§ WORK ITEM: Filtering the records below, copy only those lines that include the word "comments".

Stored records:
........

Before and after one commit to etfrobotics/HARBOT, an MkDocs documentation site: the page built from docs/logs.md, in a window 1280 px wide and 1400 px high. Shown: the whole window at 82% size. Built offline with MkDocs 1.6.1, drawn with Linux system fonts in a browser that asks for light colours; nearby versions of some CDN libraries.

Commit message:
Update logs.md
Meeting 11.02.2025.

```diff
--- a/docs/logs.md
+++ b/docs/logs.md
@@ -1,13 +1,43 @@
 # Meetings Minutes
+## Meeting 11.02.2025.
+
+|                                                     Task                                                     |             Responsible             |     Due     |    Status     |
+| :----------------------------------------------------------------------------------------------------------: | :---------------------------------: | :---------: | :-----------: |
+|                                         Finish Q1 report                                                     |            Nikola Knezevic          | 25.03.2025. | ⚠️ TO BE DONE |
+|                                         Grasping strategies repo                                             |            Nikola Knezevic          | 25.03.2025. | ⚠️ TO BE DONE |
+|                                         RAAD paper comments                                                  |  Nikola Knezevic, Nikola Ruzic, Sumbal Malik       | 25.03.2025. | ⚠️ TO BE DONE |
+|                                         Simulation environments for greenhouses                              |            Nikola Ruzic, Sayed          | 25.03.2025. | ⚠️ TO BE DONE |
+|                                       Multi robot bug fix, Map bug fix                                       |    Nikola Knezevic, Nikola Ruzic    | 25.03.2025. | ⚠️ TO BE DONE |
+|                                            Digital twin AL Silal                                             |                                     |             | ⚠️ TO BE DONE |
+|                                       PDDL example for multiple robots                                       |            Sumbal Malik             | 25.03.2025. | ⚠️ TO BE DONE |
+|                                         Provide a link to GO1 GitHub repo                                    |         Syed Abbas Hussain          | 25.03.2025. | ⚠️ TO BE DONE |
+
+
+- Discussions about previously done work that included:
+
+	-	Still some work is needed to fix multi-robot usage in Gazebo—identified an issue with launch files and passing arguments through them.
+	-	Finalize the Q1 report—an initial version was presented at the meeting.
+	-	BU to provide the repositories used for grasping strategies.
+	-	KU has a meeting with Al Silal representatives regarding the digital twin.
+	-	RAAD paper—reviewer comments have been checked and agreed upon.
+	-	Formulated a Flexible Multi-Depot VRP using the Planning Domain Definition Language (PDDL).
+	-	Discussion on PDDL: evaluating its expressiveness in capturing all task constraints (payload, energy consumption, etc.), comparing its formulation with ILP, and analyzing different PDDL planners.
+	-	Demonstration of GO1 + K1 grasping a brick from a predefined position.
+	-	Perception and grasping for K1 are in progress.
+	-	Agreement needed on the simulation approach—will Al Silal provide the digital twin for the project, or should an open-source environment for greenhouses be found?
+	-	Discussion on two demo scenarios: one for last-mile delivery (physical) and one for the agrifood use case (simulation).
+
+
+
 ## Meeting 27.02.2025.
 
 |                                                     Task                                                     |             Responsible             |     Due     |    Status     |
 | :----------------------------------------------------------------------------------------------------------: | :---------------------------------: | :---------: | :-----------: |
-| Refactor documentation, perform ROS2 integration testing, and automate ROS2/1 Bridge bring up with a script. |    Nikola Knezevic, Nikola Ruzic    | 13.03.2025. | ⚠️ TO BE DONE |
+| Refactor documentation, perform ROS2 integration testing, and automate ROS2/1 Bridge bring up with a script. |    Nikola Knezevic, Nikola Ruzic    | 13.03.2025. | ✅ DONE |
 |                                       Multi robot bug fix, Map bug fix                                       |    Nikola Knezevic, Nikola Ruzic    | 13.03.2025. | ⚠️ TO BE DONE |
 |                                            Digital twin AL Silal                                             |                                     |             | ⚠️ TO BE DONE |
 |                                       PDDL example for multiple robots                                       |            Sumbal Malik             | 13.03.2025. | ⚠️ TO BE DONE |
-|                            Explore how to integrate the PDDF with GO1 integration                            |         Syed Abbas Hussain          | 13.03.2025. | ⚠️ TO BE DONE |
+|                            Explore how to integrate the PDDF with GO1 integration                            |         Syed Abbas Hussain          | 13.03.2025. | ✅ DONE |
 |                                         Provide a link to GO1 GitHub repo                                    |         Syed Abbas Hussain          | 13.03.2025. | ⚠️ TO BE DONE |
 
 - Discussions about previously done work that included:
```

........

§ WRITTEN RESPONSE:
+|                                         RAAD paper comments                                                  |  Nikola Knezevic, Nikola Ruzic, Sumbal Malik       | 25.03.2025. | ⚠️ TO BE DONE |
+	-	RAAD paper—reviewer comments have been checked and agreed upon.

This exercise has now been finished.